Did the Vikings Ever Have Feudalism in Viking Age?
Back to the Viking Age, the Vikings had no stone castle built. The archaeological evidence we have got by far are the complexes of trelleborgs that is a ring-shaped fort to protect the Vikings who lived inside. But why the Vikings had no stone castle which once was the symbol of wealth and power? The reason is deeply associated with "Feudalism".
So did the Vikings ever have feudalism back in their times?
The answer is no.
According to the historians, following after a conquest was the colonialism. For example, a foreign invader, the Franks, managed to conquer a country and the leader or the King of the Franks had to find out a way to rule this vast land. Dividing the country into small parts was the best way to control the whole country.
The Feudalism was designed to be a top-down pattern. The King was the most likely to hold all powers and he was the only one who could all land by the name of god. As he won the war, he became the king.
Did the Vikings ever show any trace of feudalism in their time?
Meanwhile, people in the Viking Age built their community with the bottom-up pattern. The society was developed mostly by the farmers. The society was developed by the farmers who owned the land. The farmers teamed up together into a village. Many villages teamed up to make a country. The people in the country would gather at the traditional Althing ritual to observe and make the decision on serious problems.
During the Althing, the Vikings could elect a king who would finally become the leader of the military defence.

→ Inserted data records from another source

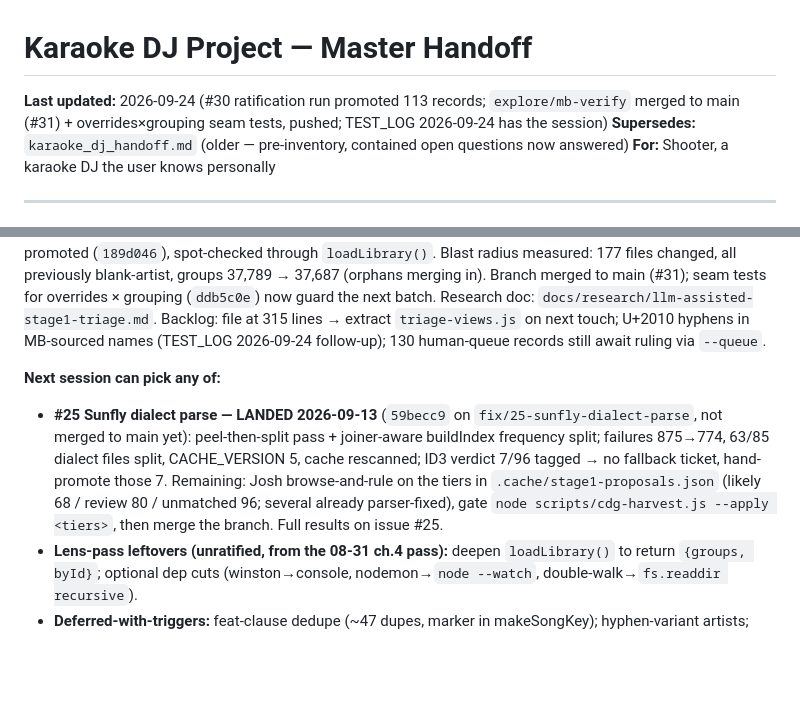
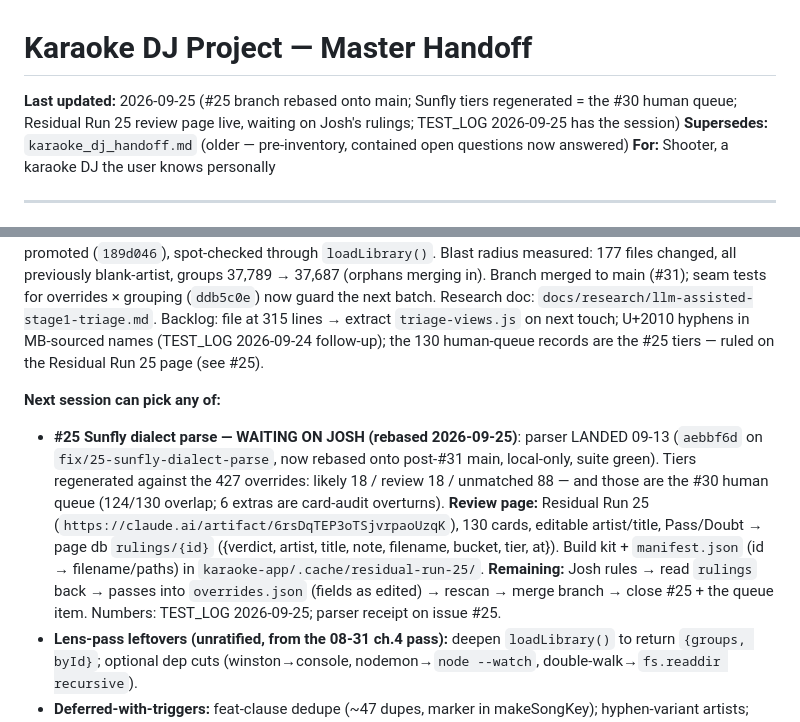
Before and after one commit to Burdchrome/karaoke-platform, a Markdown page: karaoke_project_handoff.md, 2 parts joined by grey strips. Drawn GitHub-style; blank space fills up the shorter version.

```diff
--- a/karaoke_project_handoff.md
+++ b/karaoke_project_handoff.md
@@ -1,6 +1,6 @@
 # Karaoke DJ Project — Master Handoff
 
-**Last updated:** 2026-09-24 (#30 ratification run promoted 113 records; `explore/mb-verify` merged to main (#31) + overrides×grouping seam tests, pushed; TEST_LOG 2026-09-24 has the session)
+**Last updated:** 2026-09-25 (#25 branch rebased onto main; Sunfly tiers regenerated = the #30 human queue; Residual Run 25 review page live, waiting on Josh's rulings; TEST_LOG 2026-09-25 has the session)
 **Supersedes:** `karaoke_dj_handoff.md` (older — pre-inventory, contained open questions now answered)
 **For:** Shooter, a karaoke DJ the user knows personally
 
@@ -465,19 +465,24 @@ to main (#31); seam tests for overrides × grouping (`ddb5c0e`) now guard
 the next batch. Research doc:
 `docs/research/llm-assisted-stage1-triage.md`. Backlog: file at 315
 lines → extract `triage-views.js` on next touch; U+2010 hyphens in
-MB-sourced names (TEST_LOG 2026-09-24 follow-up); 130 human-queue records
-still await ruling via `--queue`.
+MB-sourced names (TEST_LOG 2026-09-24 follow-up); the 130 human-queue
+records are the #25 tiers — ruled on the Residual Run 25 page (see #25).
 
 **Next session can pick any of:**
-- **#25 Sunfly dialect parse — LANDED 2026-09-13** (`59becc9` on
-  `fix/25-sunfly-dialect-parse`, not merged to main yet): peel-then-split
-  pass + joiner-aware buildIndex frequency split; failures 875→774, 63/85
-  dialect files split, CACHE_VERSION 5, cache rescanned; ID3 verdict 7/96
-  tagged → no fallback ticket, hand-promote those 7. Remaining: Josh
-  browse-and-rule on the tiers in `.cache/stage1-proposals.json` (likely
-  68 / review 80 / unmatched 96; several already parser-fixed), gate
-  `node scripts/cdg-harvest.js --apply <tiers>`, then merge the branch.
-  Full results on issue #25.
+- **#25 Sunfly dialect parse — WAITING ON JOSH (rebased 2026-09-25)**:
+  parser LANDED 09-13 (`aebbf6d` on `fix/25-sunfly-dialect-parse`, now
+  rebased onto post-#31 main, local-only, suite green). Tiers regenerated
+  against the 427 overrides: likely 18 / review 18 / unmatched 88 — and
+  those are the #30 human queue (124/130 overlap; 6 extras are card-audit
+  overturns). **Review page:** Residual Run 25
+  (`https://claude.ai/artifact/6rsDqTEP3oTSjvrpaoUzqK`), 130 cards,
+  editable artist/title, Pass/Doubt → page db `rulings/{id}`
+  ({verdict, artist, title, note, filename, bucket, tier, at}). Build
+  kit + `manifest.json` (id → filename/paths) in
+  `karaoke-app/.cache/residual-run-25/`. **Remaining:** Josh rules →
+  read `rulings` back → passes into `overrides.json` (fields as edited)
+  → rescan → merge branch → close #25 + the queue item. Numbers:
+  TEST_LOG 2026-09-25; parser receipt on issue #25.
 - **Lens-pass leftovers (unratified, from the 08-31 ch.4 pass):** deepen
   `loadLibrary()` to return `{groups, byId}`; optional dep cuts
   (winston→console, nodemon→`node --watch`, double-walk→`fs.readdir
```
Also changed, not shown: karaoke-app/TEST_LOG.md (+50 -0 lines).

So generally, the Vikings had no feudalism. Although the Viking divided their population into classes from the Jarls to the slaves or thralls, the Viking still wasn't in the feudalism. The Viking king didn't take the whole power of the country. Also, the Viking king didn't offer land for other people for the military service from his free men. Rather, they were more likely to volunteer to go on raiding to change their own fate.